Potentially the platoon partner of Dixon from first base, Stewart has moved around in terms of his role to date. There have been some stretches where Stewart is playing every day, but also has moved to the current platoon role. The batting average has dipped to .214 as the season has progressed, but he does have three homers. The power is the main piece for Stewart in fantasy, so that number needs to jump a bit to play or keep his spot on most teams.

The good news for owners is that his Hard Hit% is up from last year, but the exit velocity is still sitting at 88 or so. This is league-average from a player who needs the hit tool to carry him. Still only 38 games into his career with Detroit, there is plenty of time for more development to occur. He makes the list off the back of his upside, and with Dixon, would be a solid OF3/4 platoon.

 

OF - Charlie Tilson (OF, CWS)

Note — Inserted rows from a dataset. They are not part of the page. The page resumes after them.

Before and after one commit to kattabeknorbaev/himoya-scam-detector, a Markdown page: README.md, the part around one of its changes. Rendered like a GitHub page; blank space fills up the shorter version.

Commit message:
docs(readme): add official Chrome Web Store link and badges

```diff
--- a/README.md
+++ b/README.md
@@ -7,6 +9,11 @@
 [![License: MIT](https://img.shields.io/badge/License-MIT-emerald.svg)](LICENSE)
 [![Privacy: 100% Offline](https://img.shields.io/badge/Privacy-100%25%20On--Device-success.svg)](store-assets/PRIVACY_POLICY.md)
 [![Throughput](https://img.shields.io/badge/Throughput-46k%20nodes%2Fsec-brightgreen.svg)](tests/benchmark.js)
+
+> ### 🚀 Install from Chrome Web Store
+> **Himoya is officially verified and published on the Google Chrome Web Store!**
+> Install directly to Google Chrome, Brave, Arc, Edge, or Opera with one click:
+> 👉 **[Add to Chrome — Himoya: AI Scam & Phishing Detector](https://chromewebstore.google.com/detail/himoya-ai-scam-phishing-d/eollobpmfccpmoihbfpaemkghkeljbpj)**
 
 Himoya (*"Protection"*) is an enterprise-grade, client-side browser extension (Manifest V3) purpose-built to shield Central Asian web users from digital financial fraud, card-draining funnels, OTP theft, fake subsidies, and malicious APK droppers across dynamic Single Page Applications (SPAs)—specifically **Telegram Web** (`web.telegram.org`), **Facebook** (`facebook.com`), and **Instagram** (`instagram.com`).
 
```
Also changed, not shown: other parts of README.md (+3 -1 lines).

2% owned, FAAB $14

As Tilson has moved up the organizational ladder, his stock has dropped, and now owners are expecting an OF4 in most leagues. Bouncing between Triple-A and Chicago to start the year, Tilson has finally started to hit over the past week. Through nine games, Tilson is slashing .303/.346/.364 with three steals and five runs. Not a real power threat, the speed is the primary fantasy tool that Tilson can add to most teams. With five career steals in 51 games, the production has not been there, but there is a clear track record in the minors.

Tilson also gets good reviews for the glove, which will help him often play around the outfield. With 23 assists over his career in the minors, while playing in center, Tilson offers a definite upgrade on the other options that the Sox can roll out there. Expect 20 steals over the rest of the way, if he is starting, and calibrate accordingly if not. At the worst, this is an easy cut, if the Sox move to another of their Quad-A players.

 

SP - David Hess (SP, BAL)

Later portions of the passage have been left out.